Switching on type with $switch

It's possible to switch on type:

macro void foo(a, b)
{
    $switch(a, b):
        $case int, int: 
            return a * b;
    endswitch;
    return a + b;
}

Escape macros

Usually macro will generate its own scope, so that break, return, continue and next only stays valid inside of the macro's "scope". A return from inside a macro does not normally escape the scope into which it's called:

macro void @foo() { return; }

func void test()
{
    @foo(); // Doesn't do anything.
    printf("Test\n");
}

However, sometimes macros are needed that does not create its own scope, allowing return, break etc work as if it was part of the included scope. Escape macros does exactly that. An escape macro adds a "!" to the macro name. Note that this becomes part of the macro name.

macro void @foo!() 
{ 
    return; 
}

func void test()
{
    @foo!(); // The function returns here.
    printf("Test\n"); // Never printed!
}

This is not limited to return: break, continue and next is allowed.

macro next!($f) 
{ 
     nextcase $f;
}

func void test()
{
    int i = 1;
    switch (i)
    {
        case 1:
            @next!(3);
            printf("Foo\n");
        case 3:
            printf("Bar!\n")
    }
}

The above code will print "Bar!"

Conditional macros at the top level

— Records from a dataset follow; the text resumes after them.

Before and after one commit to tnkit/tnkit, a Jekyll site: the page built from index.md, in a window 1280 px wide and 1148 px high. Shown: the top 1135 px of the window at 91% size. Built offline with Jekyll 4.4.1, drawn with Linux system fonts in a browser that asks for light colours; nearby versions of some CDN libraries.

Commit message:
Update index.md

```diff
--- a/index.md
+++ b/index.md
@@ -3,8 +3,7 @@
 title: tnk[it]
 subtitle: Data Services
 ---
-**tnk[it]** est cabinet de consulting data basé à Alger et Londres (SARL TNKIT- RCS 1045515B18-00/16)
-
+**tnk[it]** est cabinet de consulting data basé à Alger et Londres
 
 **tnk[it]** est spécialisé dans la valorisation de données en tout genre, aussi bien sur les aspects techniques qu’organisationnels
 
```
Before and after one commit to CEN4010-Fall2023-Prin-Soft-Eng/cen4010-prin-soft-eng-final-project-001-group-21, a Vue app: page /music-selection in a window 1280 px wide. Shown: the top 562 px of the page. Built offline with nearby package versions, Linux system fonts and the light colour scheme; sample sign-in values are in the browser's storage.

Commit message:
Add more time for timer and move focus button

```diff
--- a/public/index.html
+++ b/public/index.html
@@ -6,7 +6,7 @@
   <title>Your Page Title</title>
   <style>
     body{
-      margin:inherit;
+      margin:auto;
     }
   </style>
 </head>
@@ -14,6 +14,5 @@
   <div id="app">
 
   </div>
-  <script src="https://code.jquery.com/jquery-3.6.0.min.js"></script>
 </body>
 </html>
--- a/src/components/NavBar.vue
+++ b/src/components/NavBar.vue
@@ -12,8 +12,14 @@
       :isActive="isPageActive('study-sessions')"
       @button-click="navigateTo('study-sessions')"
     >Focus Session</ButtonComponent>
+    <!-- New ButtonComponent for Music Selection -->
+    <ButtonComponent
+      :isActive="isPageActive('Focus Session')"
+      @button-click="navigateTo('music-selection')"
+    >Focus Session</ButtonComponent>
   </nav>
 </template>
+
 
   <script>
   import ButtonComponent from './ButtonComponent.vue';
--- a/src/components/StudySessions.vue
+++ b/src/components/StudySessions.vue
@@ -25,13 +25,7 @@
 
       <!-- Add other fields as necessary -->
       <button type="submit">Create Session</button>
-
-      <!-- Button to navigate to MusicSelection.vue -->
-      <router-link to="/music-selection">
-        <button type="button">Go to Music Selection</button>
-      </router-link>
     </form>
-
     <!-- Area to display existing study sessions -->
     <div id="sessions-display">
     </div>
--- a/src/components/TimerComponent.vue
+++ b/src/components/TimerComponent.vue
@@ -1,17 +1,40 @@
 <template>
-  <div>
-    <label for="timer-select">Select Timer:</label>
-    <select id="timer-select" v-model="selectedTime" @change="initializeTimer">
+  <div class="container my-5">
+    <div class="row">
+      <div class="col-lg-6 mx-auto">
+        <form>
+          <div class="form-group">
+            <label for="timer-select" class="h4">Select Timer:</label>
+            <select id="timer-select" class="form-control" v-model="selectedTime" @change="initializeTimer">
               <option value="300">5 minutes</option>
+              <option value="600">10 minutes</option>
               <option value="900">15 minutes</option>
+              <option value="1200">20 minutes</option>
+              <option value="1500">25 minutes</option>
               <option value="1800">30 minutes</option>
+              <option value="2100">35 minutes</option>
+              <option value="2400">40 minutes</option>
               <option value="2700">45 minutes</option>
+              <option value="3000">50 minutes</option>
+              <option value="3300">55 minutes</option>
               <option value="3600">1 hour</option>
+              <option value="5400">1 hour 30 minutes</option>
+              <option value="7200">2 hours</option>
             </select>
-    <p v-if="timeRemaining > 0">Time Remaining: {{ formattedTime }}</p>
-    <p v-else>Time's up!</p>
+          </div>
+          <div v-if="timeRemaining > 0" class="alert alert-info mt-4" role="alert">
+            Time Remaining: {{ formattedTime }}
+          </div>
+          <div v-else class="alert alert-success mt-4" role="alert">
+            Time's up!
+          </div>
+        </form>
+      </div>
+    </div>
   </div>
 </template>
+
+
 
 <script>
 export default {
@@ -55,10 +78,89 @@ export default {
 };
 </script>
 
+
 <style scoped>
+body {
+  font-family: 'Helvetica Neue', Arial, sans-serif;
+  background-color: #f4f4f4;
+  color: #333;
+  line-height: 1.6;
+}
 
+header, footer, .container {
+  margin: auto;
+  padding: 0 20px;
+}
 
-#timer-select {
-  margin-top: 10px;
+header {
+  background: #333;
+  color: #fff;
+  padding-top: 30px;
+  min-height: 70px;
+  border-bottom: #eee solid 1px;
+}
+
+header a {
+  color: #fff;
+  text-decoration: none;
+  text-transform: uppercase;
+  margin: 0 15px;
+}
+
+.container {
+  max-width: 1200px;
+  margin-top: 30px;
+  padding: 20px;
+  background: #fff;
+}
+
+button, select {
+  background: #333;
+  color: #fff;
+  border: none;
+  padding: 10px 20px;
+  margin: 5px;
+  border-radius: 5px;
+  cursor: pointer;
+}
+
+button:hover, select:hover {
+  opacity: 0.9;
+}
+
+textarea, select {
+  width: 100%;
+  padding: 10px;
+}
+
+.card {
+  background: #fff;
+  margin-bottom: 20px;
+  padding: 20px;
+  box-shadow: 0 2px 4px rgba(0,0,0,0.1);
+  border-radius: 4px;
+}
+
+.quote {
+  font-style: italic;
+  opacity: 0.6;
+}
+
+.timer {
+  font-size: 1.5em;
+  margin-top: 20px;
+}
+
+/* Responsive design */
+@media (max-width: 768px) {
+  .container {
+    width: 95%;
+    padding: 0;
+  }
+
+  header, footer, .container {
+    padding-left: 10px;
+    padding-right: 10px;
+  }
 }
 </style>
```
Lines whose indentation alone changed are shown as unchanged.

A limitation with the macros is that they are only used within functions. This is deliberate – macros expanding at the top level are much harder to reason about since they should be able to define new types or change the meaning of the code that follows.

Still, the usefulness of top level macros is great, which is why C3 offers four pieces of functionality for the top level: conditional compilation, global compile time varibles, attributes and incremental arrays.

Conditional compilation

Conditional compilation is done with $if and $else, which works just like inside of functions.

$if ($defined($os) && $os == 'WIN32'):

func void doSomethingWin32Specific()
{
    /* .... */
}

$endif;

Global compile time variables

Variables on the top level work like compile time variables in macros – with the exception that they must always be declared constant. They are always evaluated in order, which has to be taken into account when used in conjunction with @defined.

Consider this code:

macro @foo()
{
    $if ($defined(A)): 
        return A + 1; 
    endif;
    return 1;
}
const Z = @foo(); // Z = 1
const A = @foo(); // A = 1
const B = @foo(); // B = 2